The tower was our first attraction on our first night in Chicago. After going through security and the ticketing area we hopped in an elevator that shot us up 103 stories in seconds, our ears popping the whole time.
We got out on the crowded Skydeck, the entire floor of the tower transformed into a viewing area with windows everywhere. The views were great, but with the huge masses of people milling about it was sometimes hard to actually enjoy them.
We walked around, admiring the lights of the city as they twinkled beneath our feet. Around the one side of the building, facing away from the lake, they had these windows that stuck out over the street, where you could actually stand on glass and see the city under you. We wanted to look, but the static lines of people made us change our minds. Next time I’m in Chicago hopefully it won’t be so crowded and I can give the tower another chance and enjoy the (probably scary) special windows.
I’d heard that DC had a fish market, but in my two year’s there had no idea where it was or how to get there. Then, just before my lease was up, some friends invited me to lunch, and that’s where we wound up. It was only a short walk from L’Enfant Plaza the whole time!
The market isn’t like the places I’ve been in Asia, with tanks filled with every sort of fish imaginable and old grannies skinning eels. There were stalls set up that would remind you of the seafood counter at a grocery store almost, chock full or crabs (alive and dead), as well as cooked shrimp, raw oysters, fresh fish, and prepared soups, crab cakes, and so many other things.
We ordered spicy shrimp and some crabs, which they cooked up for us while we waited. I’m not that big into seafood, but it was a truly interesting experience learning how to get into a crab shell and eating big juicy shrimp with some good friends looking out over the water at the Potomac River.

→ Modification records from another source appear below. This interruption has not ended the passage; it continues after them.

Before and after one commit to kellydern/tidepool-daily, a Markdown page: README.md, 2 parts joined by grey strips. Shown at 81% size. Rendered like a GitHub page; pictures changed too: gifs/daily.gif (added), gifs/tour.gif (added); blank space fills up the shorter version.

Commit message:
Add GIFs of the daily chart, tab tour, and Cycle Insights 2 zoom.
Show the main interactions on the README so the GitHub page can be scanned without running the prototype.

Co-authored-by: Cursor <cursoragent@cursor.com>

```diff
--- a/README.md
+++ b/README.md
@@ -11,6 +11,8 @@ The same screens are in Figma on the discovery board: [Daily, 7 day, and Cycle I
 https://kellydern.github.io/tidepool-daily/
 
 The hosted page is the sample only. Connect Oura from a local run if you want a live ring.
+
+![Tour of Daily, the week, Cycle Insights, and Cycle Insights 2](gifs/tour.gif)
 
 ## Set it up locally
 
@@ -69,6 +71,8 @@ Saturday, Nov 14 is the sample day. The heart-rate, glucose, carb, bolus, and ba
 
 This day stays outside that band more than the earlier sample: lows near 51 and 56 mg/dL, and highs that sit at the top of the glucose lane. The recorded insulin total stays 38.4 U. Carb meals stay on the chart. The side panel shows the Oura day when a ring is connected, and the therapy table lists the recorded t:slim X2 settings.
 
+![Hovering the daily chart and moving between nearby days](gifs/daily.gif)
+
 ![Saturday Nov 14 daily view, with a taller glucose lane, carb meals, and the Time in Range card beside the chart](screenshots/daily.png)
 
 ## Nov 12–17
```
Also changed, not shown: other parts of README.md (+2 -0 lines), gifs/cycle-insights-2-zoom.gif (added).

Both Morocco and Turkey are well known travel destinations. Both are known for their markets. And you don’t have markets without vendors, sellers, merchants, etc. And, unfortunately, merchants can seem aggressive and even scary to those who didn’t grow up with that sort of culture.
In Ankara, we barely saw any merchants, and those that we did see were mostly selling food, i.e. we weren’t their targets and they left us alone.

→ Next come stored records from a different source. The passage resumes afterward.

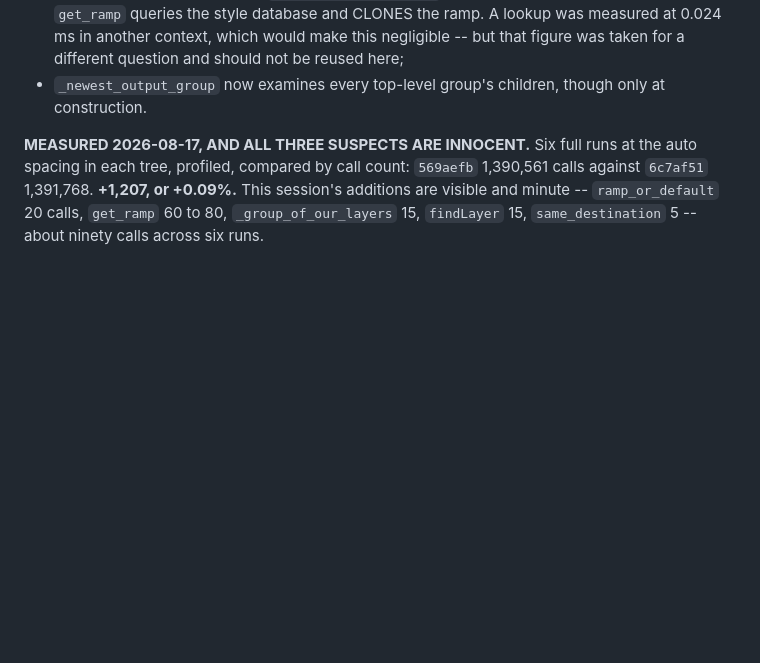
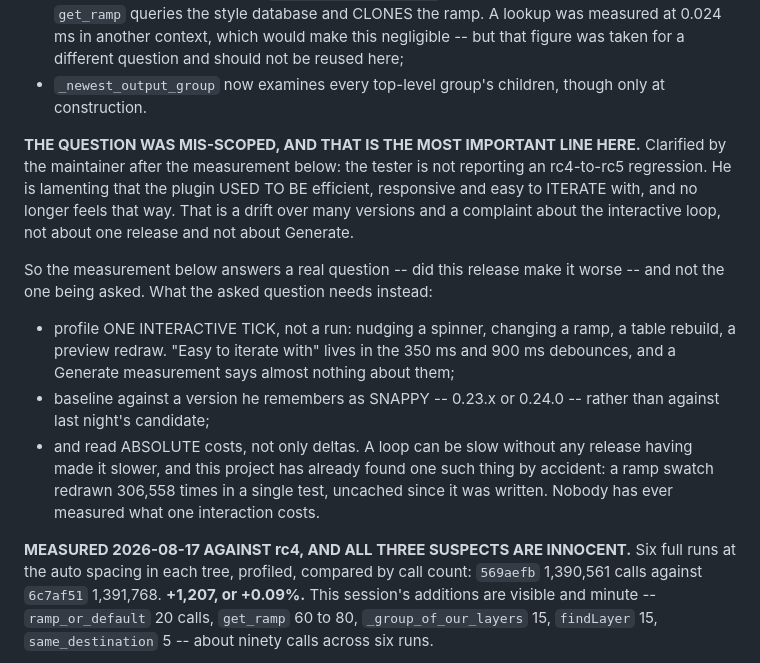
Before and after one commit to FoldingSpace/weavingspaceQGIS, a Markdown page: ROADMAP.md, the part around the change. Rendered like a GitHub page; blank space fills up the shorter version.

Commit message:
The performance question was mis-scoped, and the handover says so
The tester is not reporting an rc4-to-rc5 regression; he is lamenting a drift over many versions in how the plugin feels to ITERATE with. So the measurement taken answers a real question and not the one asked. What the asked question needs is on the roadmap: profile one interactive tick rather than a Generate, baseline against a version remembered as snappy, and read absolute costs rather than deltas -- nobody has ever measured what a single interaction costs.

Co-Authored-By: Claude Opus 5 <noreply@anthropic.com>

```diff
--- a/ROADMAP.md
+++ b/ROADMAP.md
@@ -248,7 +248,32 @@ rather than assumed:
 - `_newest_output_group` now examines every top-level group's
   children, though only at construction.
 
-**MEASURED 2026-08-17, AND ALL THREE SUSPECTS ARE INNOCENT.** Six
+**THE QUESTION WAS MIS-SCOPED, AND THAT IS THE MOST IMPORTANT LINE
+HERE.** Clarified by the maintainer after the measurement below: the
+tester is not reporting an rc4-to-rc5 regression. He is lamenting
+that the plugin USED TO BE efficient, responsive and easy to ITERATE
+with, and no longer feels that way. That is a drift over many
+versions and a complaint about the interactive loop, not about one
+release and not about Generate.
+
+So the measurement below answers a real question -- did this release
+make it worse -- and not the one being asked. What the asked question
+needs instead:
+
+- profile ONE INTERACTIVE TICK, not a run: nudging a spinner,
+  changing a ramp, a table rebuild, a preview redraw. "Easy to
+  iterate with" lives in the 350 ms and 900 ms debounces, and a
+  Generate measurement says almost nothing about them;
+- baseline against a version he remembers as SNAPPY -- 0.23.x or
+  0.24.0 -- rather than against last night's candidate;
+- and read ABSOLUTE costs, not only deltas. A loop can be slow
+  without any release having made it slower, and this project has
+  already found one such thing by accident: a ramp swatch redrawn
+  306,558 times in a single test, uncached since it was written.
+  Nobody has ever measured what one interaction costs.
+
+**MEASURED 2026-08-17 AGAINST rc4, AND ALL THREE SUSPECTS ARE
+INNOCENT.** Six
 full runs at the auto spacing in each tree, profiled, compared by
 call count: `569aefb` 1,390,561 calls against `6c7af51` 1,391,768.
 **+1,207, or +0.09%.** This session's additions are visible and
```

In Istanbul, I saw quite a few merchants use “tricks” to attract customers. Some of them would try to strike up a conversation and make small talk about this or that. They always know where you are from, have been there, or know someone there. Sometimes they use a trick, like one guy who tried to tell me I had dropped something so I would turn around, talk to him, and buy his guide books. Maybe because a lot of them speak pretty good English, they try to befriend tourists before trying to get them to buy something. And then you’re already friends, after all.
In Morocco I noticed a lot fewer vendors calling people out and trying to get their attention. There seemed to be more waiting until people approached, a more relaxed style, waiting until the buyer has expressed interest, which is great if you don’t like being accosted by salespeople. However, that doesn’t mean they weren’t also skilled in convincing you to part with your money. One guy gave us a free pastry sample before paying for it. Same with a woman and some henna. Another woman with henna tried to forcefully decorate my friend’s hand. I’ve been told of other instances of things being thrust into hands followed by demands for money.

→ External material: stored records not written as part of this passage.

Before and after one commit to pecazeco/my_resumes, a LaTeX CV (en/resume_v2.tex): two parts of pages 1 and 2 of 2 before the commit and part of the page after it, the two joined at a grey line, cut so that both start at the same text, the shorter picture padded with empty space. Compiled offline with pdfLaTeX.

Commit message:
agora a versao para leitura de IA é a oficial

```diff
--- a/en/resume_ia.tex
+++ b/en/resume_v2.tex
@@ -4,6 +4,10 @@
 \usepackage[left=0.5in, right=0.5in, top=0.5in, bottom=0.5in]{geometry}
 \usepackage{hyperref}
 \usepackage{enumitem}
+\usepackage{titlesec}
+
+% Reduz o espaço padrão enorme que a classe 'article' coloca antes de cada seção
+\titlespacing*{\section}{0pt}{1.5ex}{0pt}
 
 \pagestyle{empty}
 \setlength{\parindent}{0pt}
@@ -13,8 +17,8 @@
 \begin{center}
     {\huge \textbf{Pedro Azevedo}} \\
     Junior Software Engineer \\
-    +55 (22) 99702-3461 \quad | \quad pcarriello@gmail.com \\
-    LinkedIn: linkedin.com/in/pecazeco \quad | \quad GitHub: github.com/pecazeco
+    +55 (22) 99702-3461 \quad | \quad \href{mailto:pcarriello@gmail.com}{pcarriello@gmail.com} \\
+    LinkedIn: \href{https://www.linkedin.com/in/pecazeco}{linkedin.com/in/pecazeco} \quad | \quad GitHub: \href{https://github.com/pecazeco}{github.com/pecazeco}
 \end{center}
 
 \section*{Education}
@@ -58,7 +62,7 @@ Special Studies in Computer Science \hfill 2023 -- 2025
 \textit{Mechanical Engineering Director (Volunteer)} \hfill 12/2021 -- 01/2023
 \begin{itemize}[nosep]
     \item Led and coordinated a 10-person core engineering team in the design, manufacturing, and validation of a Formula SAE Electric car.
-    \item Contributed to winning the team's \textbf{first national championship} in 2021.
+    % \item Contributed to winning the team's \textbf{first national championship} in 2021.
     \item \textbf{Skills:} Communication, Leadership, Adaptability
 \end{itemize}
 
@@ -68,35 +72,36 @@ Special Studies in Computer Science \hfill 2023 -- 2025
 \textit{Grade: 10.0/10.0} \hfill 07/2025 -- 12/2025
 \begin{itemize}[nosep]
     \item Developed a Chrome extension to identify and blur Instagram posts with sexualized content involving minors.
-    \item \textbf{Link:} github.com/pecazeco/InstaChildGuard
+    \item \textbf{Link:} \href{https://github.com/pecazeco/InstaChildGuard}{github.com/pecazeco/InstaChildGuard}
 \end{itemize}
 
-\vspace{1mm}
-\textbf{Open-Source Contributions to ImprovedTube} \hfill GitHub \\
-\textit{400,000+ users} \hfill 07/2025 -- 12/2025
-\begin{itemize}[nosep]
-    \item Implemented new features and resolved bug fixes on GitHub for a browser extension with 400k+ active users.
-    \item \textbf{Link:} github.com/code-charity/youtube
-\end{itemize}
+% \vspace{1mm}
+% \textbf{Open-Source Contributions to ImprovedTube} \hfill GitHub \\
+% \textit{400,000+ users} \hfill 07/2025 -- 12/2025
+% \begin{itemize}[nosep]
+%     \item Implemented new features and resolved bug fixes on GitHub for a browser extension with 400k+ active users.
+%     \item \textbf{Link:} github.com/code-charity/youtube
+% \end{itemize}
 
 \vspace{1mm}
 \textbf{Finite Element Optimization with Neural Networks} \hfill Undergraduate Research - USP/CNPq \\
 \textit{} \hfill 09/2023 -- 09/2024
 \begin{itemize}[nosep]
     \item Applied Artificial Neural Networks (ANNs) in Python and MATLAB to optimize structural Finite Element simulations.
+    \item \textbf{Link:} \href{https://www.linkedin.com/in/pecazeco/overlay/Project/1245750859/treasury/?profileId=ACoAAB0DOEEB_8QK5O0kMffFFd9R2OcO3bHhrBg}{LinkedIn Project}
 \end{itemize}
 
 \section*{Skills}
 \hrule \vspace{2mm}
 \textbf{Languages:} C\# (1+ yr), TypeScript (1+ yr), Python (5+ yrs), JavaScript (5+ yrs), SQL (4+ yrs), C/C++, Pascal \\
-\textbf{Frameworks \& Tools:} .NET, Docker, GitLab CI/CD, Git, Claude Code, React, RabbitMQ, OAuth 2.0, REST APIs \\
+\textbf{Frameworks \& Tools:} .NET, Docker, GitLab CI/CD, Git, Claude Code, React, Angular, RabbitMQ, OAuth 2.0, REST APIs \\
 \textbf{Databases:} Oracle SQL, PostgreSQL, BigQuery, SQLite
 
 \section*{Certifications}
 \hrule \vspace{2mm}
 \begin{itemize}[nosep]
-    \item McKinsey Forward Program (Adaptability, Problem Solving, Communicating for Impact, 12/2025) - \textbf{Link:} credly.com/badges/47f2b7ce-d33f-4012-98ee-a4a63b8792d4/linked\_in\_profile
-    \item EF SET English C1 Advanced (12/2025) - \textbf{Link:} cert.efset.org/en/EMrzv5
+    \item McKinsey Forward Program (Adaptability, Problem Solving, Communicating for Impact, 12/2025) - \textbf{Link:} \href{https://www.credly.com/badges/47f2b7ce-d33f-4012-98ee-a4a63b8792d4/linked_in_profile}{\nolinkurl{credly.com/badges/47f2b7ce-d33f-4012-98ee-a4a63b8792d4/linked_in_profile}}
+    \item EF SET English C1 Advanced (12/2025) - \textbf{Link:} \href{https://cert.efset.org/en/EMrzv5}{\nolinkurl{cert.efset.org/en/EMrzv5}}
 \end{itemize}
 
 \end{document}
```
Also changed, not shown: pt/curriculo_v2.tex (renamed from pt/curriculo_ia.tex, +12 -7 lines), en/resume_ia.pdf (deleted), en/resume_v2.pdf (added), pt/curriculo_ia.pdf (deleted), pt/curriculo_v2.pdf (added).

So, in Morocco people were more direct while in Turkey there were some wiles being employed in the markets. In Turkey it seemed every merchant saw me and tried to get my attention, unlike in Morocco. That would have made Morocco better, except for the odd merchant who tried to force us to buy from them.
I’m still getting used to merchants and markets, but the more I go there, the more comfortable and fun it is! Never let nerves scare you away from such an interesting new experience!
Antique Hostel in Istanbul is a little red building, tucked away on a quiet little street only a few blocks away from the biggest tourist attractions in all of Turkey. For only a few dollars I got a room in a small four bed hostel room and a free breakfast of Turkish-style vegetables, eggs, cheeses, fruits, and breads. From the cafe area you can look out over the rooftops toward the Bosphorus. Out the front door and half a block over, then a block up, sits Hagia Sophia and the Blue Mosque, surrounded by tourists and vendors. So much difference only a few minutes makes, from a quiet historic street to a busy tourist area. Definitely a great location!